■ **DESCRIPTION OF THE TASK**: Scan the records and identify every line in which the string "with" occurs, then return those lines.

■ **STUDY MATERIAL**:
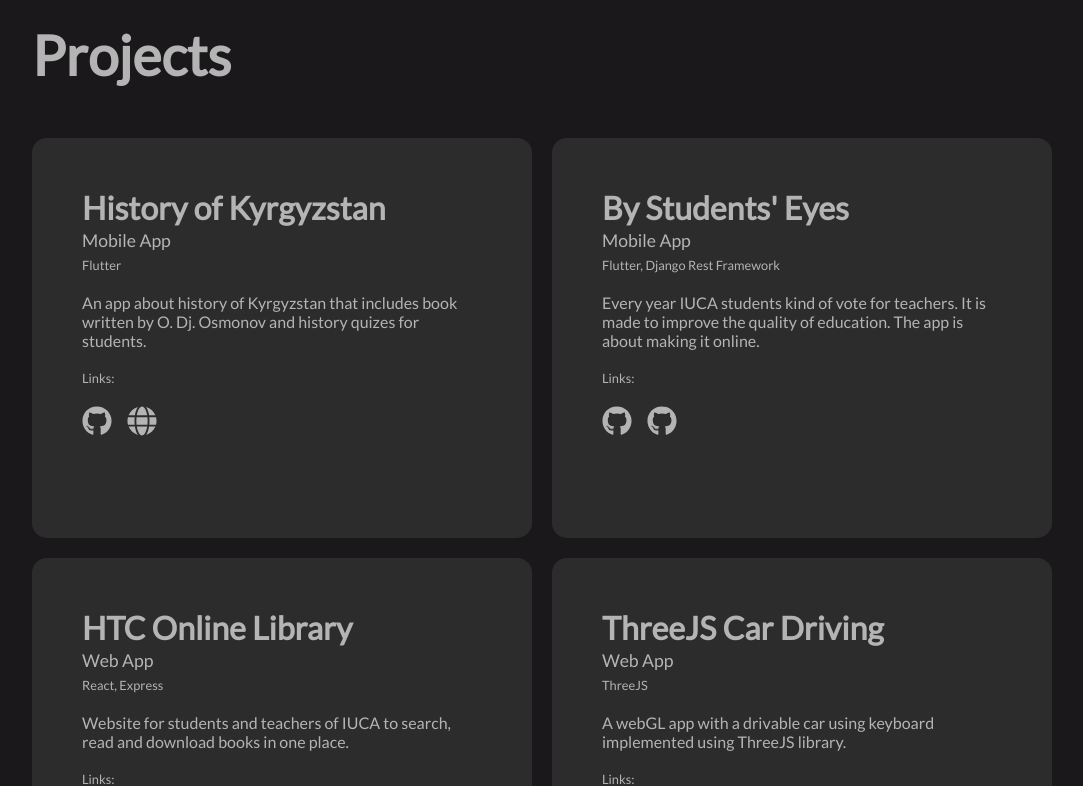
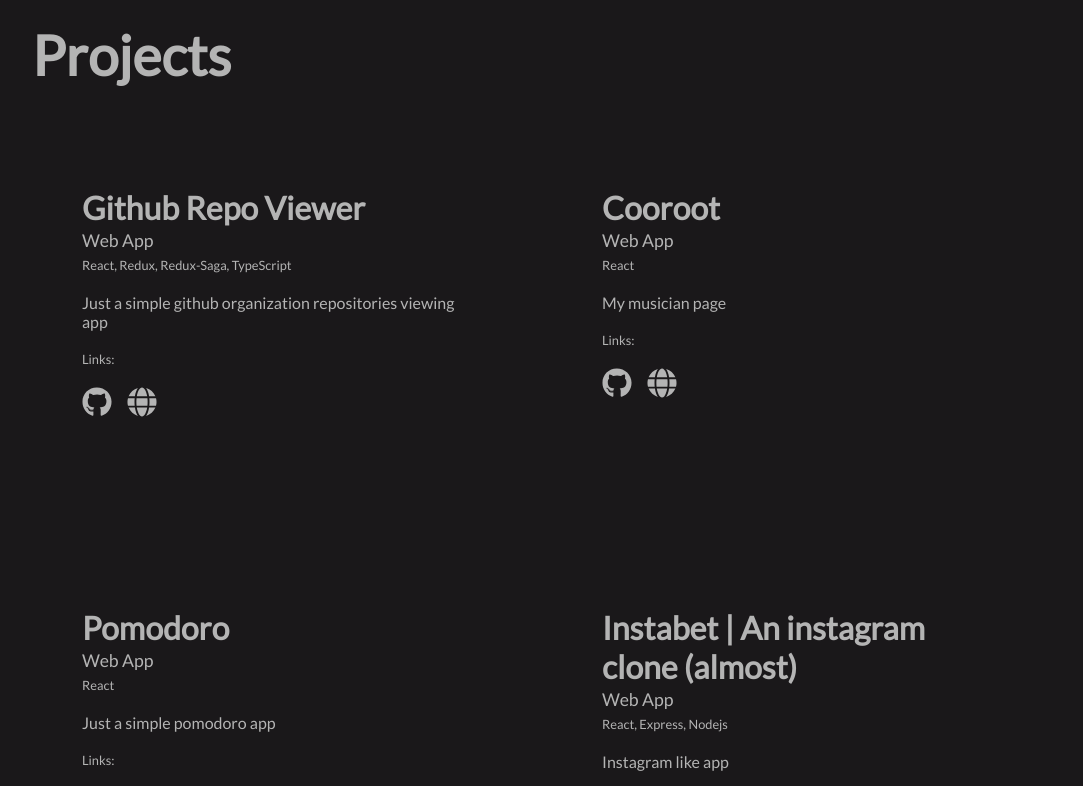
Before and after one commit to akmatoff/akmatoff.github.io, a React (Create React App) app: page / in a window 1280 px wide. Shown: the part 2060-2846 px from the top of the page, without its empty margins (98-1181 px from the left). Built offline with nearby package versions, Linux system fonts and the light colour scheme.

Commit message:
UPDATE: Project card style, sort list

```diff
--- a/src/assets/data/projects.json
+++ b/src/assets/data/projects.json
@@ -1,6 +1,6 @@
 [
     {
-        "project_id": 1,
+        "project_id": 2,
         "project_title": "History of Kyrgyzstan",
         "project_type": "Mobile App",
         "description": "An app about history of Kyrgyzstan that includes book written by O. Dj. Osmonov and history quizes for students.",
@@ -11,7 +11,7 @@
         ]
     },
     {
-        "project_id": 2,
+        "project_id": 3,
         "project_title": "By Students' Eyes",
         "project_type": "Mobile App",
         "description": "Every year IUCA students kind of vote for teachers. It is made to improve the quality of education. The app is about making it online.",
@@ -22,7 +22,7 @@
         ]
     },
     {
-        "project_id": 3,
+        "project_id": 4,
         "project_title": "HTC Online Library",
         "project_type": "Web App",
         "description": "Website for students and teachers of IUCA to search, read and download books in one place.",
@@ -34,7 +34,7 @@
         ]
     },
     {
-        "project_id": 4,
+        "project_id": 5,
         "project_title": "ThreeJS Car Driving",
         "project_type": "Web App",
         "description": "A webGL app with a drivable car using keyboard implemented using ThreeJS library.",
@@ -45,7 +45,7 @@
         ]
     },
     {
-        "project_id": 5,
+        "project_id": 6,
         "project_title": "P5.js Visualizer",
         "project_type": "Web App",
         "description": "Simple audio visuals with p5.js",
@@ -56,7 +56,7 @@
         ]
     },
     {
-        "project_id": 6,
+        "project_id": 7,
         "project_title": "Instabet | An instagram clone (almost)",
         "project_type": "Web App",
         "description": "Instagram like app",
@@ -66,7 +66,7 @@
         ]
     },
     {
-        "project_id": 7,
+        "project_id": 8,
         "project_title": "Pomodoro",
         "project_type": "Web App",
         "description": "Just a simple pomodoro app",
@@ -77,7 +77,7 @@
         ]
     },
     {
-        "project_id": 8,
+        "project_id": 10,
         "project_title": "Github Repo Viewer",
         "project_type": "Web App",
         "description": "Just a simple github organization repositories viewing app",
@@ -99,7 +99,7 @@
         ]
     },
     {
-        "project_id": 10,
+        "project_id": 1,
         "project_title": "Posterz",
         "project_type": "Web App",
         "description": "College project | A blog app",
--- a/src/components/Projects.css
+++ b/src/components/Projects.css
@@ -18,7 +18,7 @@
   width: clamp(400px, 50vw, 500px);
   min-height: 400px;
   padding: 50px;
-  background-color: var(--secondary-color);
+  /* background-color: var(--secondary-color); */
   border-radius: 15px;
   transition: 0.3s ease-in;
 }
--- a/src/components/Projects.js
+++ b/src/components/Projects.js
@@ -22,7 +22,7 @@ function Projects() {
         Projects
       </h1>
       <div className="projects-container">
-        {projects.map((project) => (
+        {projects.sort((p, p2) => p2.project_id - p.project_id).map((project) => (
           <div key={project.project_id} className="project-card">
             <div className="title">{project.project_title}</div>
             <div className="type">{project.project_type}</div>
```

■ **SOLUTION**:
Before and after one commit to akmatoff/akmatoff.github.io, a React (Create React App) app: page / in a window 1280 px wide. Shown: the part 2060-2846 px from the top of the page, without its empty margins (98-1181 px from the left). Built offline with nearby package versions, Linux system fonts and the light colour scheme.
         "description": "A webGL app with a drivable car using keyboard implemented using ThreeJS library.",
         "description": "Simple audio visuals with p5.js",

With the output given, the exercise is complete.